Like virtually all modern operating systems, Embedded Xinu supports preemptive multitasking, which makes it appear that multiple threads are executing at the same time on the same processor. Support for preemptive multitasking consists of support for multiple threads combined with a preemption mechanism.
Embedded Xinu supports multiple threads, but only one can execute at a time. A thread context refers to the saved state of a thread, primarily CPU registers. Embedded Xinu platforms must implement two functions to allow creating new threads and switching between threads using their thread contexts:
arch_setup_stack(), which is responsible for setting up the stack of a new thread to include an initial thread context and procedure arguments. This routine is typically implemented in C. It is called internally by
create(), located in system/create.c. For an example, see system/arch/mips/arch_setup_stack.c.
ctxsw(), which is responsible for switching between threads. More specifically, this routine must save the thread context of the current thread and restore the thread context of the new thread. This routine is always implemented in assembly language. For an example, see system/arch/mips/ctxsw.S.
Since different CPU architectures use different registers and calling conventions,
the size and format of a thread context varies depending on the CPU architecture.
Note that since thread contexts are created in both
ctxsw(), these two routines must create contexts that are compatible, at least to the extent that

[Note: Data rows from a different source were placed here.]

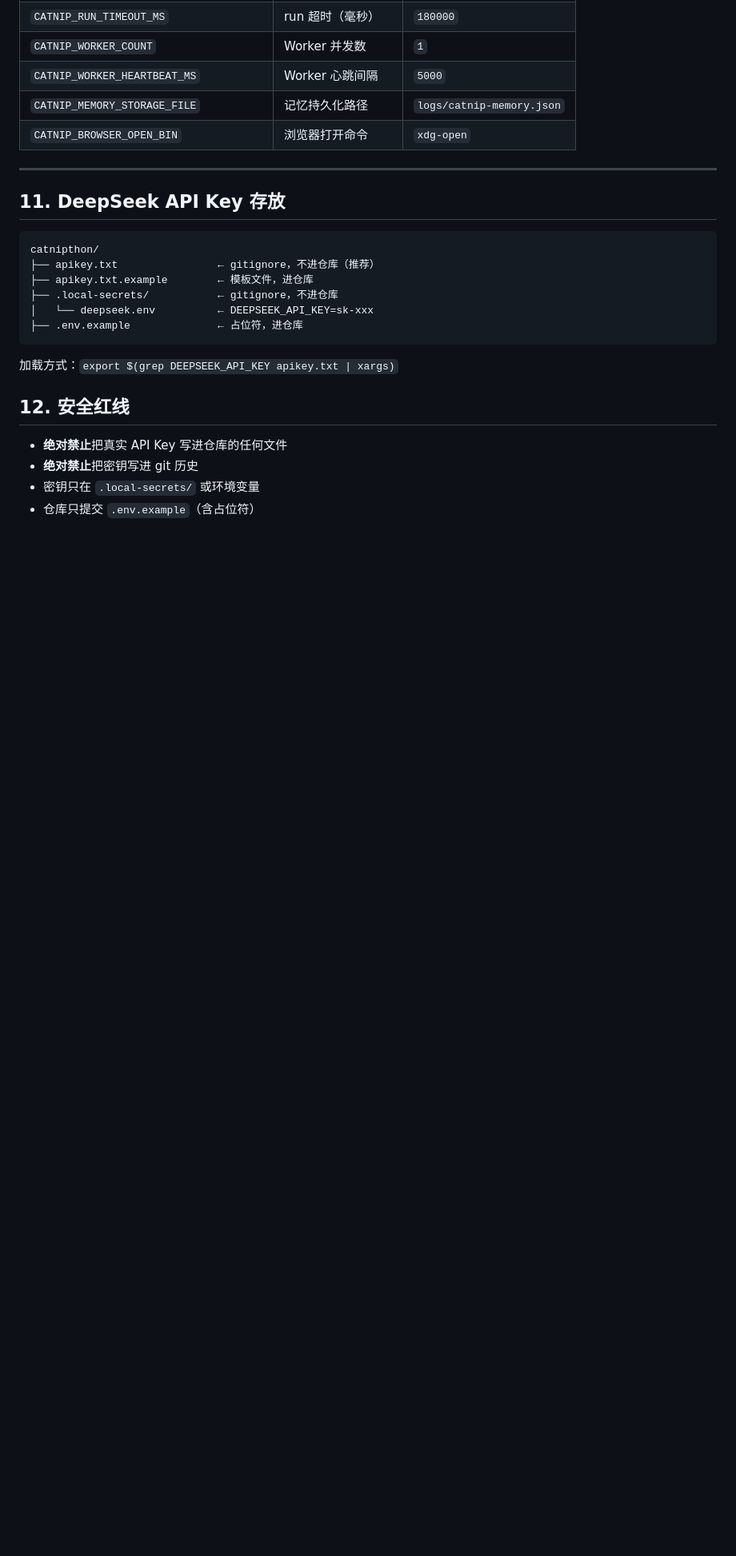
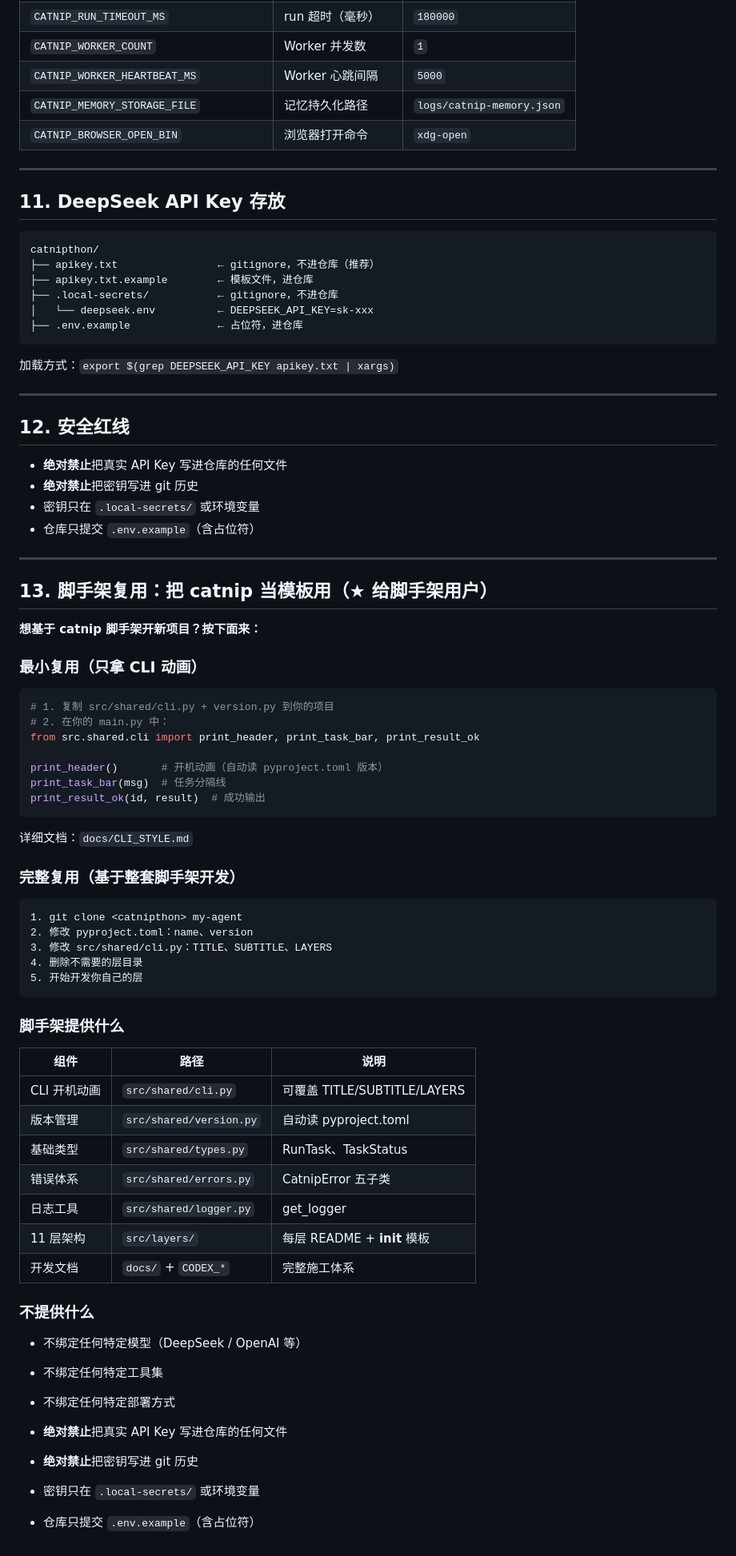
Before and after one commit to howtio/catnipthon, a Markdown page: ONBOARD.md, the part around one of its changes. Shown at 80% size. Drawn GitHub-style; blank space fills up the shorter version.

````diff
--- a/ONBOARD.md
+++ b/ONBOARD.md
@@ -175,9 +179,64 @@ catnipthon/
 
 加载方式：`export $(grep DEEPSEEK_API_KEY apikey.txt | xargs)`
 
+---
+
 ## 12. 安全红线
 
 - **绝对禁止**把真实 API Key 写进仓库的任何文件
 - **绝对禁止**把密钥写进 git 历史
 - 密钥只在 `.local-secrets/` 或环境变量
 - 仓库只提交 `.env.example`（含占位符）
+
+---
+
+## 13. 脚手架复用：把 catnip 当模板用（★ 给脚手架用户）
+
+**想基于 catnip 脚手架开新项目？按下面来：**
+
+### 最小复用（只拿 CLI 动画）
+
+```python
+# 1. 复制 src/shared/cli.py + version.py 到你的项目
+# 2. 在你的 main.py 中：
+from src.shared.cli import print_header, print_task_bar, print_result_ok
+
+print_header()       # 开机动画（自动读 pyproject.toml 版本）
+print_task_bar(msg)  # 任务分隔线
+print_result_ok(id, result)  # 成功输出
+```
+
+详细文档：`docs/CLI_STYLE.md`
+
+### 完整复用（基于整套脚手架开发）
+
+```
+1. git clone <catnipthon> my-agent
+2. 修改 pyproject.toml：name、version
+3. 修改 src/shared/cli.py：TITLE、SUBTITLE、LAYERS
+4. 删除不需要的层目录
+5. 开始开发你自己的层
+```
+
+### 脚手架提供什么
+
+| 组件 | 路径 | 说明 |
+|------|------|------|
+| CLI 开机动画 | `src/shared/cli.py` | 可覆盖 TITLE/SUBTITLE/LAYERS |
+| 版本管理 | `src/shared/version.py` | 自动读 pyproject.toml |
+| 基础类型 | `src/shared/types.py` | RunTask、TaskStatus |
+| 错误体系 | `src/shared/errors.py` | CatnipError 五子类 |
+| 日志工具 | `src/shared/logger.py` | get_logger |
+| 11 层架构 | `src/layers/` | 每层 README + __init__ 模板 |
+| 开发文档 | `docs/` + `CODEX_*` | 完整施工体系 |
+
+### 不提供什么
+
+- 不绑定任何特定模型（DeepSeek / OpenAI 等）
+- 不绑定任何特定工具集
+- 不绑定任何特定部署方式
+
+- **绝对禁止**把真实 API Key 写进仓库的任何文件
+- **绝对禁止**把密钥写进 git 历史
+- 密钥只在 `.local-secrets/` 或环境变量
+- 仓库只提交 `.env.example`（含占位符）
````
Also changed, not shown: other parts of ONBOARD.md (+19 -15 lines).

ctxsw() can either start a new thread or resume an existing thread.
Other articles describe this in more detail for specific architectures:
Preemption occurs when the timer interrupt occurs and Embedded Xinu attempts to reschedule the currently executing thread, which results in a call to
ctxsw(), described above, that may switch to a different thread context. (We say may because the code is written such that
ctxsw() is called when the same thread is rescheduled to itself, in which case
ctxsw() restores the saved context immediately and is a no-op.) The means of generating a timer interrupt is platform-dependent and may even differ among platforms that share the same CPU architecture. For an example, see BCM2835 System Timer, which is used in the Raspberry Pi, an ARM-based platform.